I was sitting with my friend, separated from my aunt and my wife by the aisle. We were strapped in, we had taken off. The weather in London was horrific. The heavens had opened, but I didn't think anything of it. The captain said: 'Welcome to flight El Al 316. We wish you a pleasant flight.'

The explosion came about five minutes later. A gigantic flash of white light engulfed us. The plane shook so violently, I thought we'd been hit by a missile. To my right, a stewardess crouched down in the aisle with her hands above her head. My stomach was in my feet. There was this 'Oh my god, what's going on' sort of atmosphere. People were starting to whimper.

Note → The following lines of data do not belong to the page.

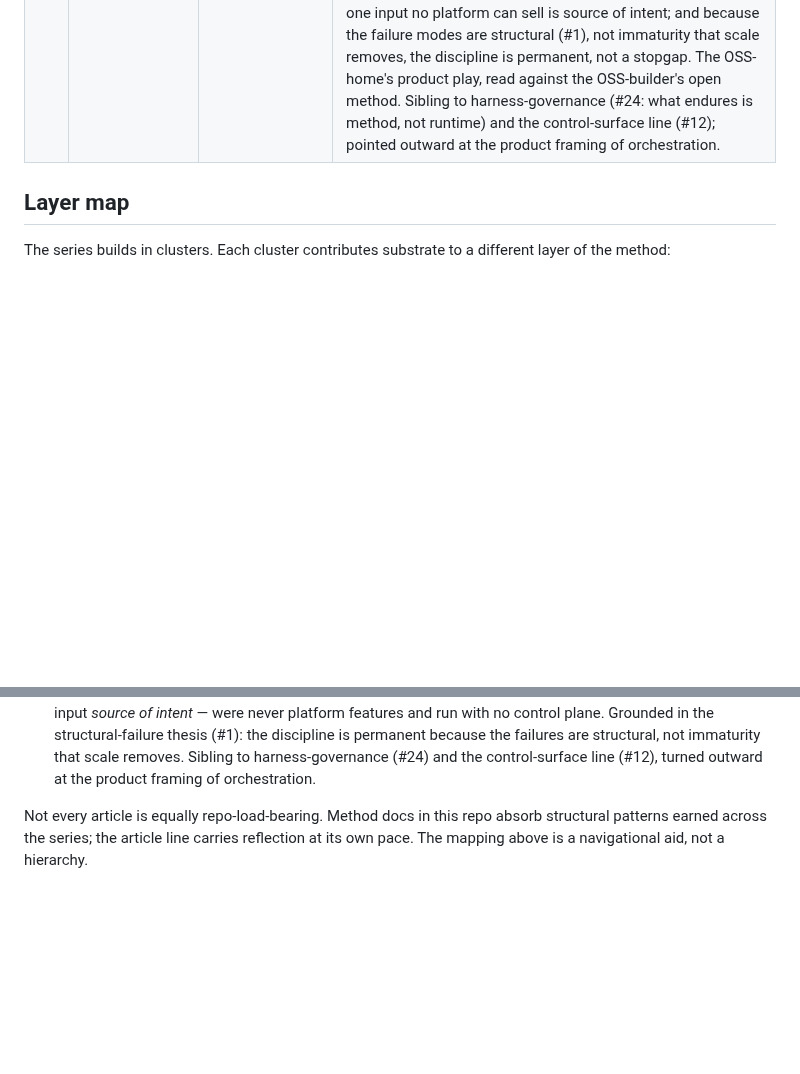
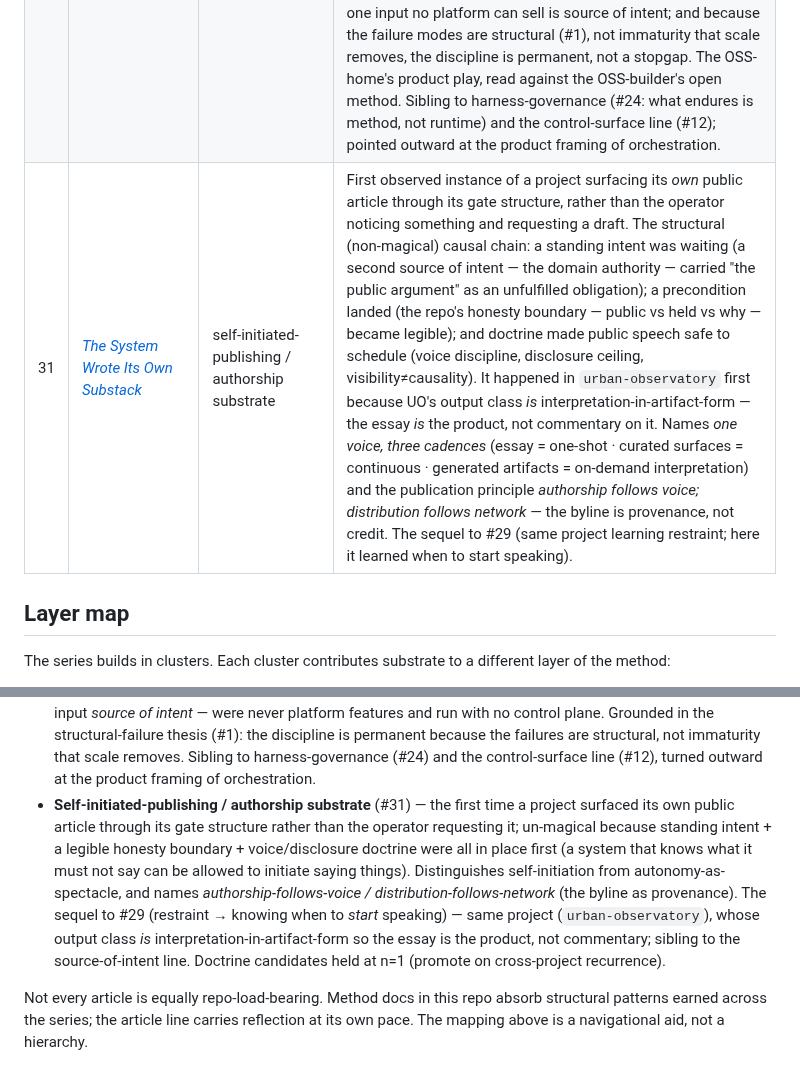
Before and after one commit to apexSolarKiss/method-ASK, a Markdown page: docs/articles.md, 2 parts joined by grey strips. Rendered like a GitHub page; blank space fills up the shorter version.

Commit message:
docs(articles): index #31 — The System Wrote Its Own Substack
Add the self-initiated-publishing milestone essay (published 2026-06-10) to
the canonical article index + layer map. New cluster: self-initiated-publishing
/ authorship substrate; the sequel to #29 (restraint -> when to start speaking).
Scope: docs/articles.md only.

Co-Authored-By: Claude Opus 4.8 (1M context) <noreply@anthropic.com>

```diff
--- a/docs/articles.md
+++ b/docs/articles.md
@@ -38,6 +38,7 @@ The index lives in `method-ASK` because the article line is reflection on the me
 | 28 | [*The Pause Is Aimed at the Wrong Variable*](https://atomicspacekitten.substack.com/p/the-pause-is-aimed-at-the-wrong-variable) | AI-safety / recursive-ceiling substrate | Reads a frontier lab's recursive-self-improvement warning against the method's own recursion. The binding constraint on a self-improving system is not capability but source of intent — the layer that supplies what the system is *for*. A recursive system fails not by getting too capable but when the intent layer goes slack while capability rises, producing fluent, structurally-correct output with nothing under it and no differently-sighted layer positioned to catch the gap. So the pause discourse misprices the danger as pace when the structure says it is architecture — a verification topology, not a clock. Relocates alignment from a model-internal property to a composition property, without claiming the two are disjoint (composition reduces, not eliminates, the per-layer alignment burden). Worked n=1: a fabricated status report caught by a differently-sighted layer, scaled to a system building its own successor on an unverified premise. Sibling to the recursive-limit (#9) and reflective-stack (#23) clusters, turned toward the frontier-safety conversation. |
 | 29 | [*Knowing When to Stop Proving*](https://atomicspacekitten.substack.com/p/knowing-when-to-stop-proving) | restraint / proof-completion substrate | Restraint as a system capability. An instance produced by the workflow reached a *proof-complete* state — the analytical work was sufficient — recognized that the binding constraint had shifted from execution to intent, refused displacement activity (more slices, more polish that *looks* productive but reduces clarity), and escalated the strategic question ("what should this become?") to the human who is the source of the project's intent, rather than manufacturing busywork. The differentiated claim: agentic systems fail less by laziness than by tireless, directionless productivity — they are structurally bad at stopping — and the cure is structure, not personality (layered candidate-vs-doctrine status, explicit promotion gates, an independent second-model review so restraint does not depend on a system grading its own output). The signal that a system-building-system is working is not output volume but an instance knowing when to stop producing and ask the right question. The worked deepening of the recursive-limit / plateau discipline (#9: *when to ask for new operator intent*); sibling to harness-governance (#24). |
 | 30 | [*The Platform Is Not the Method*](https://atomicspacekitten.substack.com/p/the-platform-is-not-the-method) | method-vs-platform substrate | An incumbent platform (GitHub's orchestration eBook) independently documents the method-ASK operating shape — repo as system of record, the prompt as executable specification, layered `agents.md` context, verify-the-diff over the green checkmark, restraint, human review — then makes the platform vendor's move: it turns the architecture into a product (Mission Control). The differentiated claim is the inversion: the load-bearing parts were never platform features. They are an *architecture of truth* — where truth lives, how intent moves, how context is shared, where verification happens, when to stop, who supplies intent — portable disciplines runnable as a one-operator ecology with no control plane. The one input no platform can sell is source of intent; and because the failure modes are structural (#1), not immaturity that scale removes, the discipline is permanent, not a stopgap. The OSS-home's product play, read against the OSS-builder's open method. Sibling to harness-governance (#24: what endures is method, not runtime) and the control-surface line (#12); pointed outward at the product framing of orchestration. |
+| 31 | [*The System Wrote Its Own Substack*](https://atomicspacekitten.substack.com/p/the-system-wrote-its-own-substack) | self-initiated-publishing / authorship substrate | First observed instance of a project surfacing its *own* public article through its gate structure, rather than the operator noticing something and requesting a draft. The structural (non-magical) causal chain: a standing intent was waiting (a second source of intent — the domain authority — carried "the public argument" as an unfulfilled obligation); a precondition landed (the repo's honesty boundary — public vs held vs why — became legible); and doctrine made public speech safe to schedule (voice discipline, disclosure ceiling, visibility≠causality). It happened in `urban-observatory` first because UO's output class *is* interpretation-in-artifact-form — the essay *is* the product, not commentary on it. Names *one voice, three cadences* (essay = one-shot · curated surfaces = continuous · generated artifacts = on-demand interpretation) and the publication principle *authorship follows voice; distribution follows network* — the byline is provenance, not credit. The sequel to #29 (same project learning restraint; here it learned when to start speaking). |
 
 ## Layer map
 
@@ -60,6 +61,7 @@ The series builds in clusters. Each cluster contributes substrate to a different
 - **AI-safety / recursive-ceiling substrate** (#28) — the method's recursion read against the frontier AI-safety discourse: the ceiling of a self-improving system is source of intent, not capability, so the pause conversation misprices pace when the real variable is grounding architecture — a verification topology of differently-sighted layers. Relocates alignment from a model-internal property to a composition property (reducing, not eliminating, the per-layer alignment burden). Sibling to the recursive-limit (#9) and reflective-stack (#23) clusters, pointed at the safety conversation rather than inward at the method.
 - **Restraint / proof-completion substrate** (#29) — restraint as a system capability: an instance recognizing that its proof is sufficient and that the live constraint has moved from execution to intent, refusing displacement activity, and escalating the strategic question to the human source of intent rather than over-producing. Agentic systems fail less by laziness than by tireless, directionless productivity; the cure is structure (layered candidate-vs-doctrine status, promotion gates, independent second-model review), not willpower. The worked deepening of the recursive-limit / plateau discipline (#9: when to ask for new operator intent); sibling to harness-governance (#24).
 - **Method-vs-platform substrate** (#30) — orchestration discipline is platform-independent architecture, not a product. An incumbent's playbook (GitHub) documents the method-ASK operating shape and then turns it into a control plane; the inversion is that the load-bearing parts — the *architecture of truth*, and the unsellable input *source of intent* — were never platform features and run with no control plane. Grounded in the structural-failure thesis (#1): the discipline is permanent because the failures are structural, not immaturity that scale removes. Sibling to harness-governance (#24) and the control-surface line (#12), turned outward at the product framing of orchestration.
+- **Self-initiated-publishing / authorship substrate** (#31) — the first time a project surfaced its own public article through its gate structure rather than the operator requesting it; un-magical because standing intent + a legible honesty boundary + voice/disclosure doctrine were all in place first (a system that knows what it must not say can be allowed to initiate saying things). Distinguishes self-initiation from autonomy-as-spectacle, and names *authorship-follows-voice / distribution-follows-network* (the byline as provenance). The sequel to #29 (restraint → knowing when to *start* speaking) — same project (`urban-observatory`), whose output class *is* interpretation-in-artifact-form so the essay is the product, not commentary; sibling to the source-of-intent line. Doctrine candidates held at n=1 (promote on cross-project recurrence).
 
 Not every article is equally repo-load-bearing. Method docs in this repo absorb structural patterns earned across the series; the article line carries reflection at its own pace. The mapping above is a navigational aid, not a hierarchy.
 
```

The pilot's voice broke the panic. He said we had been struck by lightning, but everything was absolutely fine. My tension disappeared in a split second. I mean, they say lightning never strikes twice, don't they?

Just over four hours later we came in to land on schedule at Ben Gurion airport. We were close enough to see the lights of the airport on the ground. We were waiting for the bump of the touchdown. But suddenly we zoomed up again at top speed. I thought: 'Something is very, very wrong.' The pilot's voice came over the loudspeaker. He said we had a 'slight problem'. The bolt of lightning earlier had blown the light which told him whether the landing gear was working. He had no idea if the wheels were down or not.

He was still incredibly calm when he said we were going to fly over the control tower so they could tell us if the gear was actually in place. There was still no trace of emotion when he announced that the control tower couldn't quite work it out and that they were sending a fighter plane to fly below us and check things out.

But minutes later something had changed. I could hear his voice shaking. He said the fighter plane could see our wheels were in place but they couldn't tell if they were locked and would stay there. He said: 'Ladies and gentlemen, we are going to have to prepare you for an emergency landing.'

Total silence on board. For the next half-hour, while we flew over the sea dumping fuel to try and stop the plane from blowing up when we landed, I didn't hear one passenger say a word. It was excruciating. The stewardess closest to me was smiling, but she had tears in her eyes. Another was taking long, deep breaths. I started to think a million things all at once. I thought: 'Thank god we're not with the kids.' I thought: 'I hope someone will take care of them.' I thought: 'Oh well, my business partners will get all the insurance money.' I pushed the words 'dead' and 'maimed' away.

Every crash landing I'd ever seen in movies flashed through my mind. But you don't really believe it until the stewardesses says: 'Please place your seat cushions in front of you. Lean forwards. Place your hands under your knees. Make sure the aisles are clear, and remove your shoes.' I think it was the bit about the shoes that really freaked me out. They pointed out our the nearest emergency exits. They told us to jump on to the chutes and get out of the plane as soon as we landed. It all happened in painful slow motion.

The man in front of me was old and fat. How was he going to jump on to the chute? Should I help him before I got out myself? I dared lift my head slightly from the crash landing position and look at my wife. She was looking at me. I just mouthed: 'Are you OK?'

I recited every prayer I could remember. But I kept forgetting the words half way through, so I'd have to start another one. The one which kept coming back was the Jewish prayer for the dead. I felt the stewardess put a hand on my shoulder.

The pilot said: 'Cabin crew to emergency landing positions.' I almost stopped breathing. Seconds later we landed like a butterfly on a leaf. It was only then that two children started to scream; high-pitched, piercing screams. I saw hundreds of red flashing ambulance and police lights chasing alongside the plane. It must have been a whole minute before people started clapping and cheering and crying.

I thought the emotion would come out the next day or the day after that. I waited and I waited. But it didn't. I was just very glad to be in one piece. Basically, I'm a fatalist. I think when your number's up your number's up. And mine wasn't.

It was different for my aunt. When someone asked her what it was like she burst into tears. And if my wife could have done, she would have come home by ship.